How to Get to King’s–Sans Gas
by MacKenzie Crawford
Every regular academic year, Kingâ€™s students and staff drive at least 1.62 million kilometers to and from campus. Thatâ€™s a recent number that even excludes the spring and summer terms, and assumes people only drive to and from campus once per day! Clearly, thereâ€™s a challenge that some of us face â€“ weâ€™re right beside a truck driver training school, weâ€™re a slightly inconvenient distance away from a major bus terminal, some days are very cold in the winter, and we have a very inviting free parking lot. So how does one go about getting here without participating in the assumption that personal cars are the way to go?
There are myriad reasons why one would want to avoid personal car use ranging from personal health to economic implications. Our car culture is built upon a legacy of decades of artificially-cheap subsidized energy with an implied belief that the supply can last forever with few harmful effects. Weâ€™re very sensitive to urban planning and our built environment, and Edmonton is highly geared towards automobile transport, not alternative modes of transportation.

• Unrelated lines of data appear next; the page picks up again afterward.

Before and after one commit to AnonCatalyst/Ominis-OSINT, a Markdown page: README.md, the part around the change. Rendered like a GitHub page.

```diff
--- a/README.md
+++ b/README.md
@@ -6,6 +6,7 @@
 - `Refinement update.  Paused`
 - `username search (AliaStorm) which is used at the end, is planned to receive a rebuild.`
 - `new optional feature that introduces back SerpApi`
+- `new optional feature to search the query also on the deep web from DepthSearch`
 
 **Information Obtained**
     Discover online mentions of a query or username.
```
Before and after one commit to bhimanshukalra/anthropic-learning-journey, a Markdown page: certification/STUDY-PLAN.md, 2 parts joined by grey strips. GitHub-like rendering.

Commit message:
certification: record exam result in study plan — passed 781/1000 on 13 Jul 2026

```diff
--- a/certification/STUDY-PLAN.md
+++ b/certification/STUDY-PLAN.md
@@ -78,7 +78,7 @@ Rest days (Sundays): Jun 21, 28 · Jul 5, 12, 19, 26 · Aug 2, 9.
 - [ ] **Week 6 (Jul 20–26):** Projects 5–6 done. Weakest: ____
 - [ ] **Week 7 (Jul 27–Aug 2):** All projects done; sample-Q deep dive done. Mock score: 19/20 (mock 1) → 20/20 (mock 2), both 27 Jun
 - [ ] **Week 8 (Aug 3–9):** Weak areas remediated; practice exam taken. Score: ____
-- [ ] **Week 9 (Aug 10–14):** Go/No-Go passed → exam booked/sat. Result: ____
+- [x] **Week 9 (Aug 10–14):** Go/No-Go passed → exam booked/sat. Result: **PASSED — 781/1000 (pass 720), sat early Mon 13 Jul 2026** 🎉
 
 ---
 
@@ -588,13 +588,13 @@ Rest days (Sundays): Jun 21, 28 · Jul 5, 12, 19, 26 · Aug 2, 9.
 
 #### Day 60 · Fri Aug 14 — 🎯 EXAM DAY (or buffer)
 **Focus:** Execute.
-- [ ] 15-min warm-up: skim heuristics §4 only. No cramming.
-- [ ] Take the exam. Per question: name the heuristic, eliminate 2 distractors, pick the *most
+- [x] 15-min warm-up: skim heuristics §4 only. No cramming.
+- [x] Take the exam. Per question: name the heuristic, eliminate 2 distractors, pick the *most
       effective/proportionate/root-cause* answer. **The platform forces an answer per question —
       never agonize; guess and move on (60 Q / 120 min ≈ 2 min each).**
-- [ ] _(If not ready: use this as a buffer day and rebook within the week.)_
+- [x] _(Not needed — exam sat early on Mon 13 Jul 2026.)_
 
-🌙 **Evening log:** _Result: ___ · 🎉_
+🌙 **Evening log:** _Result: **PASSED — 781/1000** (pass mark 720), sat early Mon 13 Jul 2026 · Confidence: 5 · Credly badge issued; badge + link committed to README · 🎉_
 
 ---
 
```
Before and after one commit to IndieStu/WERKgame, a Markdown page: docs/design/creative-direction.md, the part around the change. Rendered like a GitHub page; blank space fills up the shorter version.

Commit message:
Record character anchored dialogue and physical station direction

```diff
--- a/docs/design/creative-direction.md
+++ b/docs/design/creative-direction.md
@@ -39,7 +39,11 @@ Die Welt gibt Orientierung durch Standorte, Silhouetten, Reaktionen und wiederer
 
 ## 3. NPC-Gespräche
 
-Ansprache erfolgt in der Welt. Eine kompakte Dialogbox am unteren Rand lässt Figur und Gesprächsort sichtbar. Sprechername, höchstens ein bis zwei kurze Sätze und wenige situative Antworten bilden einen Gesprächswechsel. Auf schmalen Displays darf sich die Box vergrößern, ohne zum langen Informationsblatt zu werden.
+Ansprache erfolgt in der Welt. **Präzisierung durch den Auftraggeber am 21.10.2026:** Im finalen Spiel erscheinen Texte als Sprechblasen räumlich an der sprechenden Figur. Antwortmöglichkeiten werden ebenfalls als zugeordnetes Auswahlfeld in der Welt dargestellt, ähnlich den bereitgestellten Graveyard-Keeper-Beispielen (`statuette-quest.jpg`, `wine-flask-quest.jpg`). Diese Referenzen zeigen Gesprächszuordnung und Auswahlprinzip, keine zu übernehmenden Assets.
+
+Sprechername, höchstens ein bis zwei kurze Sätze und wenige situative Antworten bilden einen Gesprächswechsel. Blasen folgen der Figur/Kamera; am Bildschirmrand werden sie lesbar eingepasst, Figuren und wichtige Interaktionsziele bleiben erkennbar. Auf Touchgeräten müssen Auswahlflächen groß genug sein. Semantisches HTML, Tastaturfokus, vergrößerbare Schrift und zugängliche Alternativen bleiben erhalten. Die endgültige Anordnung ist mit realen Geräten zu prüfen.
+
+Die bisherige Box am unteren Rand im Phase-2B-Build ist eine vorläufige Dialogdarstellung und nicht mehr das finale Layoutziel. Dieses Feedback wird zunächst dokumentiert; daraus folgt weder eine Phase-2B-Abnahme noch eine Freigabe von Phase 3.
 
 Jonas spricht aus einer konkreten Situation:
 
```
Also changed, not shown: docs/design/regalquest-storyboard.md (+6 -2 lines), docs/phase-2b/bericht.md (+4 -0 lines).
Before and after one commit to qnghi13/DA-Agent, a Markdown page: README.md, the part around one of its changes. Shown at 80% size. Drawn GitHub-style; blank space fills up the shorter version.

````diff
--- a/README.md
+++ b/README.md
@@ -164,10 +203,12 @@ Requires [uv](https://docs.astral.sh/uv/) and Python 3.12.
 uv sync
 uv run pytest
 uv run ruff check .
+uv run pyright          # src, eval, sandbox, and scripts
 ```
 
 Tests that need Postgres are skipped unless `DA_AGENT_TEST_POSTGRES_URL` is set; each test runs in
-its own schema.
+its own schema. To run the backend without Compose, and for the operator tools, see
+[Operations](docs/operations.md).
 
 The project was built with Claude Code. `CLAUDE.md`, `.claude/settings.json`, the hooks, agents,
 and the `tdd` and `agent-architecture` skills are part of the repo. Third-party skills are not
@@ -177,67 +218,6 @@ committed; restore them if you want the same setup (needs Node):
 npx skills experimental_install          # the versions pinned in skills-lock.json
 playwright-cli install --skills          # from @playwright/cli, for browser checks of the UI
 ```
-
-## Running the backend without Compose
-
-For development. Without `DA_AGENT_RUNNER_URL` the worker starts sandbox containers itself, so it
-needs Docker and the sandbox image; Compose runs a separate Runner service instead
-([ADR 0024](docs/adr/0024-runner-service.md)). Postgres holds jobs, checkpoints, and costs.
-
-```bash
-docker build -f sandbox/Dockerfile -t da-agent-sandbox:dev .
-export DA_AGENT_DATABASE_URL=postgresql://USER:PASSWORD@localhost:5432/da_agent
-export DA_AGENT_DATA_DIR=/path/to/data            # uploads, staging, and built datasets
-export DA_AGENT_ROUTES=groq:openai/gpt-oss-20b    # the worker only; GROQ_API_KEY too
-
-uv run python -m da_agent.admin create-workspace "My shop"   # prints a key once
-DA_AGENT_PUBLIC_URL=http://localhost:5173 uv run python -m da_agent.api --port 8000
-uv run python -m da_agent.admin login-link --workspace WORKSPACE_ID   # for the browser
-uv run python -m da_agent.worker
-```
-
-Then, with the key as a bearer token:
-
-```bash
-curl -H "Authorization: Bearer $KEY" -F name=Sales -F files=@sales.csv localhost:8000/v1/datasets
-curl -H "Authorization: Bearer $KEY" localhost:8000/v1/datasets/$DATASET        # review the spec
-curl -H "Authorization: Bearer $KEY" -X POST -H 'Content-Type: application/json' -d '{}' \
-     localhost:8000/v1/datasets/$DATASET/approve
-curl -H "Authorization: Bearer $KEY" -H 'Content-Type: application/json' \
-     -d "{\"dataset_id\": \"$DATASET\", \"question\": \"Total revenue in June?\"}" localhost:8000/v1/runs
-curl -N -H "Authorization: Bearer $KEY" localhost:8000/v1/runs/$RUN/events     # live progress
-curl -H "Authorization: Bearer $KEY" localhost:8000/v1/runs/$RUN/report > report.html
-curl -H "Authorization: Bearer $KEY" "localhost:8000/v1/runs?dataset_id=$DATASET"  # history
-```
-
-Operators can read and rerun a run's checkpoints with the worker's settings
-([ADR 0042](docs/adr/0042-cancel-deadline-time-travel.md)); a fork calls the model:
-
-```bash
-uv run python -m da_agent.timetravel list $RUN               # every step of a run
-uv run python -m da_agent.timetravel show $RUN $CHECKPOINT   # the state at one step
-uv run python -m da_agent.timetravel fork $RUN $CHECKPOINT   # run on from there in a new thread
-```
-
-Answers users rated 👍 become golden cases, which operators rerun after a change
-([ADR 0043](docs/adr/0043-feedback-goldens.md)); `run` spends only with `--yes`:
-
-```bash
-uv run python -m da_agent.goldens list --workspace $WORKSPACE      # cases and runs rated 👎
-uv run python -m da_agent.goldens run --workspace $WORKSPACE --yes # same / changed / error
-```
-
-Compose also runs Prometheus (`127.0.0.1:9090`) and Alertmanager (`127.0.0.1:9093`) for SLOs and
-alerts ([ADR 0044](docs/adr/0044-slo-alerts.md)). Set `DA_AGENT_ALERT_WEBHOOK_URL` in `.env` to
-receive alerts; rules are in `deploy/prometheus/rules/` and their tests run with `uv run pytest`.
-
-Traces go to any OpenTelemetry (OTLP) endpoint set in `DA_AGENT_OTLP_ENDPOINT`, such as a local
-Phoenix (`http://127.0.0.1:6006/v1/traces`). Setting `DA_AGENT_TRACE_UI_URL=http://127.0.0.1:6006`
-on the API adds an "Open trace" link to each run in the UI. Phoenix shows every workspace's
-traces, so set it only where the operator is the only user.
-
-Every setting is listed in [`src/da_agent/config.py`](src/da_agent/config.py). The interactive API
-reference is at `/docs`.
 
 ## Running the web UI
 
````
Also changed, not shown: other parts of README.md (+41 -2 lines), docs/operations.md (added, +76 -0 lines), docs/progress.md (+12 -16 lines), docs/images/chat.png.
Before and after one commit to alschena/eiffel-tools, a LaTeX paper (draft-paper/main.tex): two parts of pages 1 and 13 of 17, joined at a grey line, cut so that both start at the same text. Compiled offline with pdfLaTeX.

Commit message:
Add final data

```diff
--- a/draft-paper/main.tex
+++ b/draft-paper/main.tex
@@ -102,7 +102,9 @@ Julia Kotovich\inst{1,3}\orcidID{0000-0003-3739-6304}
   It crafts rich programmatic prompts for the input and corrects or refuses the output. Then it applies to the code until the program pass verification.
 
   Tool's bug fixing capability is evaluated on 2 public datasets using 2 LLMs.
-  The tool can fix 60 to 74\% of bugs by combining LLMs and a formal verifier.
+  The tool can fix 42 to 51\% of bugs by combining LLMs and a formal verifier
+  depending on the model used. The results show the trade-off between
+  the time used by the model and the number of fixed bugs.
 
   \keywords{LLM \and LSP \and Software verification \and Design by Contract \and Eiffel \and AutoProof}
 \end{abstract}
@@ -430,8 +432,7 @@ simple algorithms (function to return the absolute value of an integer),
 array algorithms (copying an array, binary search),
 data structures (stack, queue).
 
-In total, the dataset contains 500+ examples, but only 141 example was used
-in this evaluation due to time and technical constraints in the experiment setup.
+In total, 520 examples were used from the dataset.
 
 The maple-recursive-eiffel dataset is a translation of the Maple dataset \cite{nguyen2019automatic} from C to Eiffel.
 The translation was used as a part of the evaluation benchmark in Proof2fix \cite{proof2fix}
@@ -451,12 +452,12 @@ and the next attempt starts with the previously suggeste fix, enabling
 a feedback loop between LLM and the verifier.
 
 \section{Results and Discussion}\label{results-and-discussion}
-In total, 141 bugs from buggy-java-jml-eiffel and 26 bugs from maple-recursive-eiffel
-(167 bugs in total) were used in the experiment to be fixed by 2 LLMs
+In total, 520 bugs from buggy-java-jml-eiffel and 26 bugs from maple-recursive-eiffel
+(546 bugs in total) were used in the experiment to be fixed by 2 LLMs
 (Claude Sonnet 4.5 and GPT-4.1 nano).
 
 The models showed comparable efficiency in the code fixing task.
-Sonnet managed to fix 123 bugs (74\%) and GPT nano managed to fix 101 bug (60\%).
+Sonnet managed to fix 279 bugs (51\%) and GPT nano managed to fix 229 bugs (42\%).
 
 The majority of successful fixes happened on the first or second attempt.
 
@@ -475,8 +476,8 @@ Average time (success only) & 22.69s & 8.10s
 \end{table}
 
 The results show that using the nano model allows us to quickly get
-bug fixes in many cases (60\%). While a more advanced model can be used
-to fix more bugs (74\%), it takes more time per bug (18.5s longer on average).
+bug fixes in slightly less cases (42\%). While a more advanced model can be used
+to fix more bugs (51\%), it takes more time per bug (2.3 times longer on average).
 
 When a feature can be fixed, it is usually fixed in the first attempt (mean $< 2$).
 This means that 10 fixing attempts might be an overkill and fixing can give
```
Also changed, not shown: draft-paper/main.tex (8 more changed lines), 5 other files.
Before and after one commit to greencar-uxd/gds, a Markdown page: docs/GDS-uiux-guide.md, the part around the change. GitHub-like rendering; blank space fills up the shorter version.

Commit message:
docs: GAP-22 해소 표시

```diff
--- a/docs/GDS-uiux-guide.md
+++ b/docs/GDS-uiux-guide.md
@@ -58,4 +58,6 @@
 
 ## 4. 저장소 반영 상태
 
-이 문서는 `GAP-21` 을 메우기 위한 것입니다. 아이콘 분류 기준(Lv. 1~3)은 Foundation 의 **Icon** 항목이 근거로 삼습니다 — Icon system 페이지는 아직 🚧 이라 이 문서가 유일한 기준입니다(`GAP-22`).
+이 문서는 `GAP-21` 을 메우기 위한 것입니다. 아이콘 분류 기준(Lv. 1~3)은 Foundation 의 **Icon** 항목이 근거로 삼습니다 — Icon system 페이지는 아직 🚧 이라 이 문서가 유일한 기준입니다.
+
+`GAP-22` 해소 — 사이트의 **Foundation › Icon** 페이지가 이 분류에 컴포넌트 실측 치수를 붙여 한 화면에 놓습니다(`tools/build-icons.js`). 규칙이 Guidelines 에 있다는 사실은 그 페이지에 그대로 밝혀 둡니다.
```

Weâ€™ve been fooled into normative behaviours that are sometimes hard to overcome. I believe that cars are too expensive to use to get to school when one adds up the costs of insurance, weekly gas, maintenance, and potential accidents. Our health during the academic year is very sensitive to begin with. Even a short daily trip of walking or biking can make large impacts on our grades and long-term health. We tend not to notice the stress that is placed on us by navigating busy streets (I hardly ever feel like driving home from Kingâ€™s in the 4-6 rush hour), and the inherent daily feeling of being rushed that comes from driving our streets – never mind the fact that our â€śfreeâ€ť parking lot actually costs students a whopping amount of money per year in tuition and other funding to maintain such infrastructure. We also have moral and theological obligations as Christians to consider whether driving a personal vehicle is good stewardship of the worldâ€™s resources.
Not that I want to get anyone riled up. I just want to share my experience of getting to campus. Sure, there are plenty of students that live less than 1 km from school and still warm up their cars and drive to school in the winter which is enough to get me riled up, but I think itâ€™s most important that getting here be more relaxing, healthy, and enjoyable. Even economic calculations of quality of life now take into account things like commuter stress, lost opportunity costs, and sedentary health impacts. Certainly, there are stressors associated with alternative transport such as difficult transfers, poorly linked bike paths, high-resistance streets, availability of space and timing of transit vehicles, and aesthetically deficient neighbourhoods, but many of these will not change without greater public demand for good urban planning.
Ever since I got a U-Pass (a semester-long Edmonton Transit Pass) stamped onto my part-time U of A student ID, Iâ€™ve found it really hard to â€śneedâ€ť to drive my car to Kingâ€™s. That tiny nudge is what made me finally park the car. Sure, the bus route isnâ€™t perfect, but I compensate by throwing my bike on the busâ€™ bike rack and riding the rest of the way through quiet suburban streets. Admittedly, it takes slightly longer to get here by bus, but I donâ€™t have to worry about getting into a car accident on a snowy day, I can get some study or contemplation time into my day, and most importantly, my car just sits at home not chomping into my bank account. The pleasant realization that I havenâ€™t filled up the car for over a month is surprisingly freeing! The community aspect is wonderful too. When Iâ€™ve carpooled, biked next to, or taken the bus next to my fellow students, Iâ€™ve found that community ties are fostered far more than heading off in my sole social bubble-on-wheels.
So, how does one get here more easily? First, try to overcome the socialized assumption that one must fly solo and that one must arrive and leave absolutely as quickly as possible at all costs. Itâ€™s best to avoid traffic heavy roads like 50th street, instead using quieter roads and city bike routes, which can be investigated on Google Maps or Edmonton.ca. Use city bus routes, plan your route, and use the extra time to catch up on some class readings. While youâ€™re there, look at all the vehicles that can be taken off the road and how many more people could get around easily on transit if we reached the â€ścritical massâ€ť of transit ridership. If you live far away from bus routes, consider carpooling with others in your area. Last year, through a research project, Josh Culling and I identified many people who lived far away from Kingâ€™s, but were just a few blocks from other Kingâ€™s community members who were willing to carpool. You can use carpool.ca, put up a â€ścarpool wantedâ€ť poster on campus, or talk to other commuters. Most importantly, enjoy yourself, and remember that life is about living intentionally in your community, not fighting traffic.
This year, I hope to spend some time exploring what Kingâ€™s could look like if we had a mandatory U-Pass and some way for commuters to carpool. Obviously, those who are not well serviced by the Edmonton Transit System might not benefit as much from a U-Pass, but for a majority of students, their experience at Kingâ€™s might be a much more positive one due to the myriad benefits of non-automotive ways of getting to campus. As a community dedicated to sustainability and community, we owe it to ourselves to delve into this issue more deeply.
An abbreviated version of this article was published in The Chronicle on September 28.